Can Twin Peaks Survive in the Era of Peak TV?

Slate's weekly roundtable.
May 24 2017 10:49 AM

The Culture Gabfest “Whaboom” Edition

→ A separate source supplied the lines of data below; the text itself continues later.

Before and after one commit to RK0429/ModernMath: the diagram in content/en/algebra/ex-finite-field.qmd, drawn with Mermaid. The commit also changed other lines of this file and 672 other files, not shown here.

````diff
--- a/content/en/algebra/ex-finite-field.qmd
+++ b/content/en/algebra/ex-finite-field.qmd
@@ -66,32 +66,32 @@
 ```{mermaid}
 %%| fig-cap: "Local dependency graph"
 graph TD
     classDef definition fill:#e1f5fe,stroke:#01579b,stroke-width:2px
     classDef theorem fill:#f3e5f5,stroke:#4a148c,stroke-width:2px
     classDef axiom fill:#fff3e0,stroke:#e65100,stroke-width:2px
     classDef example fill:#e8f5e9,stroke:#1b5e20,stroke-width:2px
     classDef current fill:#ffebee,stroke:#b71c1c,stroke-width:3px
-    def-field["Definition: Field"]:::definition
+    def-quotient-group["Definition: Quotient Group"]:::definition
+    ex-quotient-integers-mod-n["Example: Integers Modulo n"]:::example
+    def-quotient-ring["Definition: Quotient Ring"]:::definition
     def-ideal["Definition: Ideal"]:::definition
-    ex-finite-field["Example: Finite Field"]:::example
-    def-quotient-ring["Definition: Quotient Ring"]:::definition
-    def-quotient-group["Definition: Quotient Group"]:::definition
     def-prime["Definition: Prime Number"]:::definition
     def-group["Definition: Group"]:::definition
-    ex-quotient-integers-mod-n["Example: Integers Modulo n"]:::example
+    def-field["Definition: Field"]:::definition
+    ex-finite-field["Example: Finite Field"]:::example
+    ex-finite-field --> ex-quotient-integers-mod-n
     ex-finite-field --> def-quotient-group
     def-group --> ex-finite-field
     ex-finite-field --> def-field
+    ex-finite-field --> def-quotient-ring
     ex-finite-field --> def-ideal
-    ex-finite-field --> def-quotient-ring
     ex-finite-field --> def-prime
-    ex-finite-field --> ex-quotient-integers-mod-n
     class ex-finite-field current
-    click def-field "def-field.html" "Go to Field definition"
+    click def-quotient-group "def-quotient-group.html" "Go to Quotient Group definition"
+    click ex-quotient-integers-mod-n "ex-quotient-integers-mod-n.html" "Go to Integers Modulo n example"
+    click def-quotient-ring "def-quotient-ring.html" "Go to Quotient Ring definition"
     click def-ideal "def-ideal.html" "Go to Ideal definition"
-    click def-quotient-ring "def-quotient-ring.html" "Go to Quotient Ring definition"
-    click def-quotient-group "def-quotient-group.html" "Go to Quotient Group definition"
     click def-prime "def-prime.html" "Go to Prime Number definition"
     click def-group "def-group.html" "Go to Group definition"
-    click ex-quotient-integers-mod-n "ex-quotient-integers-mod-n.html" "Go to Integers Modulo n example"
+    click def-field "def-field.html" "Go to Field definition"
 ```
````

Slate’s Culture Gabfest on Twin Peaks, The Bachelorette, and Alex Tizon’s essay “My Family’s Slave” in the Atlantic.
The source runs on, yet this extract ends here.